Yahoo, Google, MapQuest and others have scrambled and updated their maps after the Maze Meltdown, which is cool, but also disappointing that the only time this issue is taken seriously is when there’s a high profile incident in Silicon Valley’s backyard. Parallels to the search for Jim Gray when everyone jumped in with some piece of technology to conduct the search. On the one hand, amazing what can be accomplished when everyone starts to cooperate .. but disappointing that it doesn’t last beyond to help millions of people around the world whose lives are disrupted by natural and humanitarian disasters.

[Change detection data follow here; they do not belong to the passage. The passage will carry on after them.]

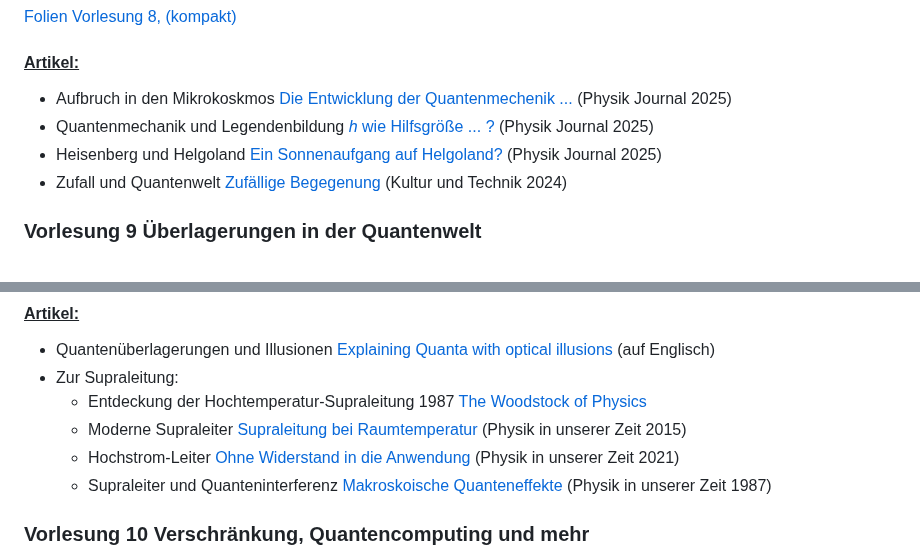
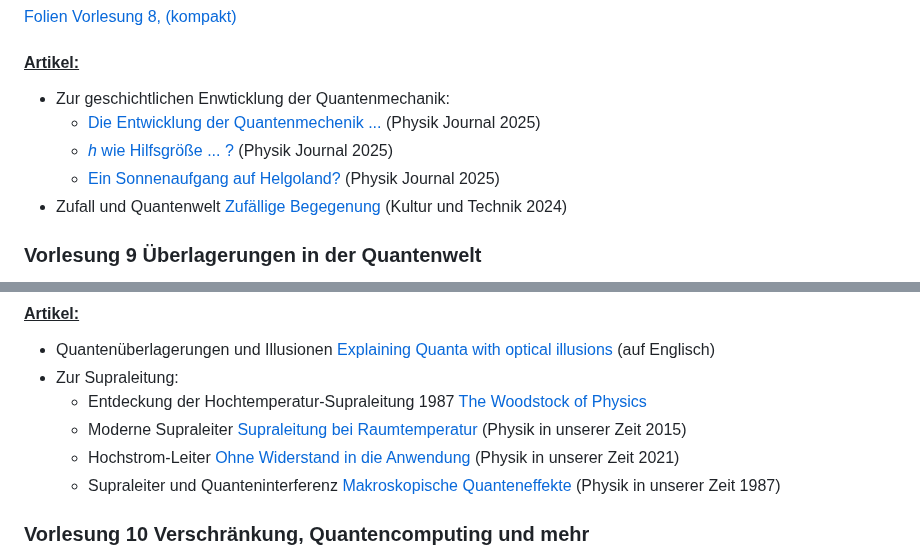
Before and after one commit to yeus/localportal, a Markdown page: content/Winter24.md, 2 parts joined by grey strips. Rendered like a GitHub page.

```diff
--- a/content/Winter24.md
+++ b/content/Winter24.md
@@ -128,9 +128,10 @@
          [(kompakt)](https://uni-bonn.sciebo.de/s/K3jL2enfecM5AGB)
 
 #### <ins>Artikel:</ins>
-+ Aufbruch in den Mikrokoskmos [Die Entwicklung der Quantenmechenik ...](https://uni-bonn.sciebo.de/s/qyg2ryzSNenWgkm) (Physik Journal 2025)
-+ Quantenmechanik und Legendenbildung [*h* wie Hilfsgröße ... ?](https://uni-bonn.sciebo.de/s/RyWWeJiK945WAZe) (Physik Journal 2025)
-+ Heisenberg und Helgoland [Ein Sonnenaufgang auf Helgoland?](https://uni-bonn.sciebo.de/s/j3HBsEJm9DJG29y) (Physik Journal 2025)
++ Zur geschichtlichen Enwticklung der Quantenmechanik:
+  + [Die Entwicklung der Quantenmechenik ...](https://uni-bonn.sciebo.de/s/qyg2ryzSNenWgkm) (Physik Journal 2025)
+  + [*h* wie Hilfsgröße ... ?](https://uni-bonn.sciebo.de/s/RyWWeJiK945WAZe) (Physik Journal 2025)
+  + [Ein Sonnenaufgang auf Helgoland?](https://uni-bonn.sciebo.de/s/j3HBsEJm9DJG29y) (Physik Journal 2025)
 + Zufall und Quantenwelt [Zufällige Begegenung](https://uni-bonn.sciebo.de/s/NwacwEKGzgcdmao) (Kultur und Technik 2024)
 
 
@@ -149,7 +150,7 @@
   + Entdeckung der Hochtemperatur-Supraleitung 1987 [The Woodstock of Physics](https://uni-bonn.sciebo.de/s/wiJztfFMFb2wLzQ)
   + Moderne Supraleiter [Supraleitung bei Raumtemperatur](https://uni-bonn.sciebo.de/s/QzDkzm3XwBDE8dg) (Physik in unserer Zeit 2015)
   + Hochstrom-Leiter [Ohne Widerstand in die Anwendung](https://uni-bonn.sciebo.de/s/qHQqsndbEpdG5rF) (Physik in unserer Zeit 2021)
-  + Supraleiter und Quanteninterferenz [Makroskoische Quanteneffekte](https://uni-bonn.sciebo.de/s/CScg5rNzRBnqpYZ) (Physik in unserer Zeit 1987)
+  + Supraleiter und Quanteninterferenz [Makroskopische Quanteneffekte](https://uni-bonn.sciebo.de/s/CScg5rNzRBnqpYZ) (Physik in unserer Zeit 1987)
 
 ### Vorlesung 10  Verschränkung, Quantencomputing und mehr
 
```
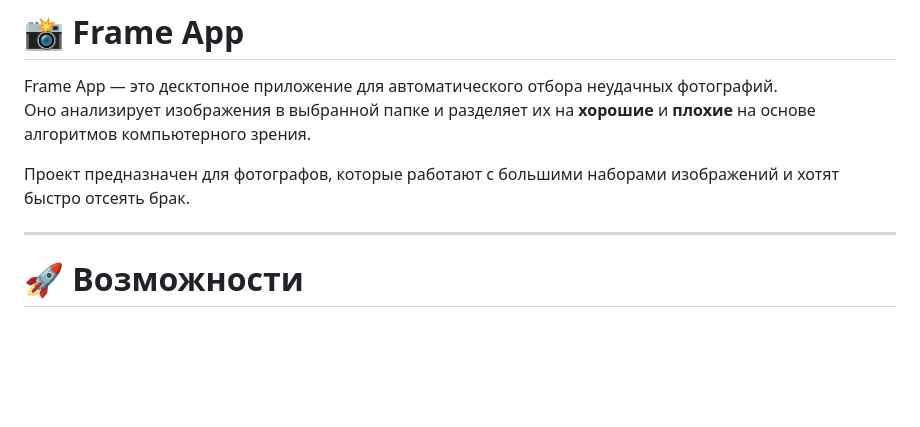
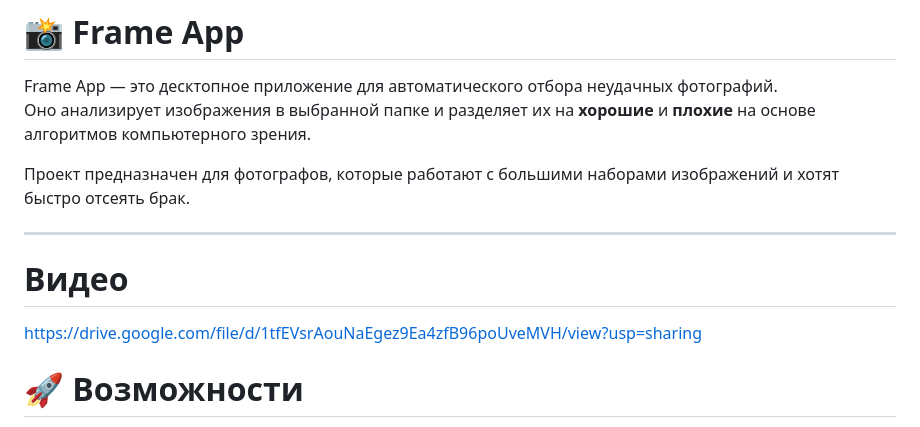
Before and after one commit to xiaomain02/hse_vibe_hack, a Markdown page: README.md, the part around the change. GitHub-like rendering; blank space fills up the shorter version.

```diff
--- a/README.md
+++ b/README.md
@@ -6,6 +6,9 @@ Frame App — это десктопное приложение для автом
 Проект предназначен для фотографов, которые работают с большими наборами изображений и хотят быстро отсеять брак.
 
 ---
+# Видео
+
+https://drive.google.com/file/d/1tfEVsrAouNaEgez9Ea4zfB96poUveMVH/view?usp=sharing
 
 # 🚀 Возможности
 
```
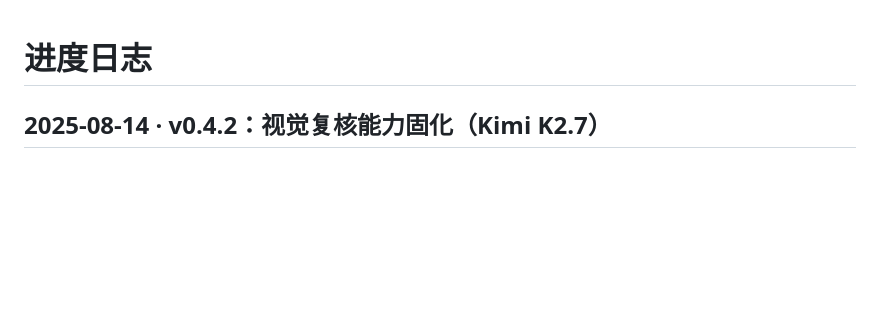
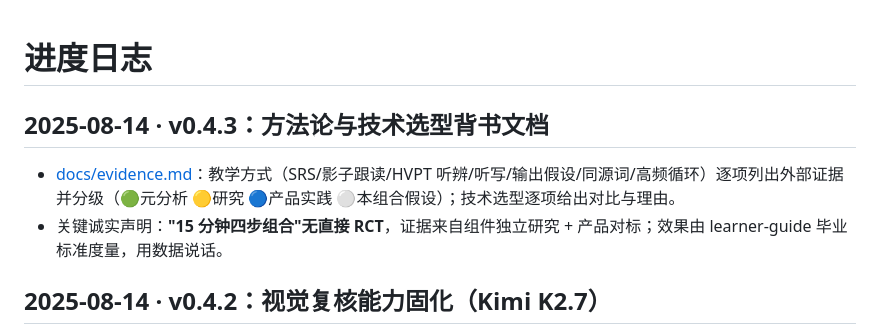
Before and after one commit to wsj414855138-code/espanol, a Markdown page: docs/progress.md, the part around the change. GitHub-like rendering; blank space fills up the shorter version.

Commit message:
docs: 方法论与技术选型背书（外部证据分级：学术研究+产品对标，诚实标注本组合无直接实验）

```diff
--- a/docs/progress.md
+++ b/docs/progress.md
@@ -1,4 +1,9 @@
 # 进度日志
+
+## 2025-08-14 · v0.4.3：方法论与技术选型背书文档
+
+- [docs/evidence.md](evidence.md)：教学方式（SRS/影子跟读/HVPT 听辨/听写/输出假设/同源词/高频循环）逐项列出外部证据并分级（🟢元分析 🟡研究 🔵产品实践 ⚪本组合假设）；技术选型逐项给出对比与理由。
+- 关键诚实声明：**"15 分钟四步组合"无直接 RCT**，证据来自组件独立研究 + 产品对标；效果由 learner-guide 毕业标准度量，用数据说话。
 
 ## 2025-08-14 · v0.4.2：视觉复核能力固化（Kimi K2.7）
 
```
Also changed, not shown: docs/evidence.md (added, +52 -0 lines).
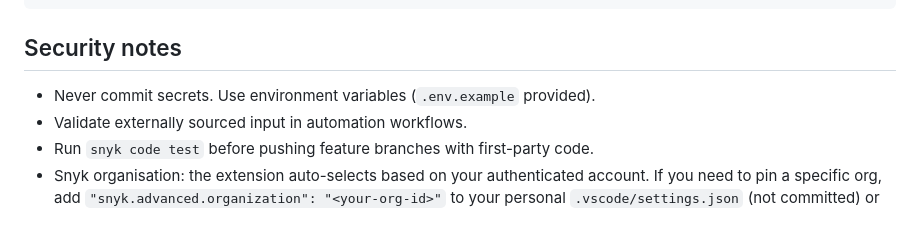
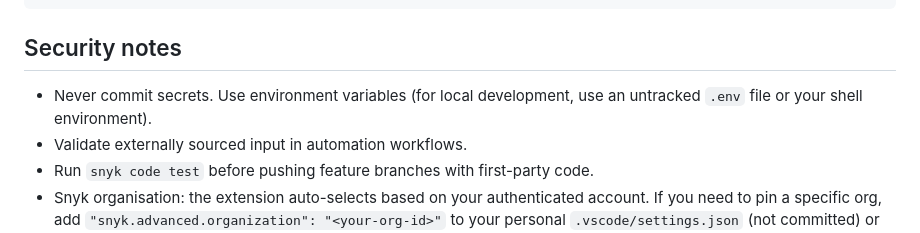
Before and after one commit to kpeacocke/terraable, a Markdown page: DEVELOP.md, the part around the change. Drawn GitHub-style.

Commit message:
Update DEVELOP.md
Co-authored-by: Copilot <175728472+Copilot@users.noreply.github.com>

```diff
--- a/DEVELOP.md
+++ b/DEVELOP.md
@@ -213,7 +213,7 @@ poetry run mypy terraable --show-error-codes
 
 ## Security notes
 
-- Never commit secrets. Use environment variables (`.env.example` provided).
+- Never commit secrets. Use environment variables (for local development, use an untracked `.env` file or your shell environment).
 - Validate externally sourced input in automation workflows.
 - Run `snyk code test` before pushing feature branches with first-party code.
 - Snyk organisation: the extension auto-selects based on your authenticated account. If you need to
```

OpenStreetMap is a collaborative approach to making maps, which trusts everyone to build up maps from their own local knowledge .. it can roughly be thought of as Wikipedia for maps. Because it’s distributed, Jesse could have updated the map of Mississippi post-Katrina over a year and a half ago. And the hundreds of thousands of other errors in commercial and government data providers could be corrected as soon as they’re noticed. As far as I can see, an OpenStreetMap like approach is the only way forward.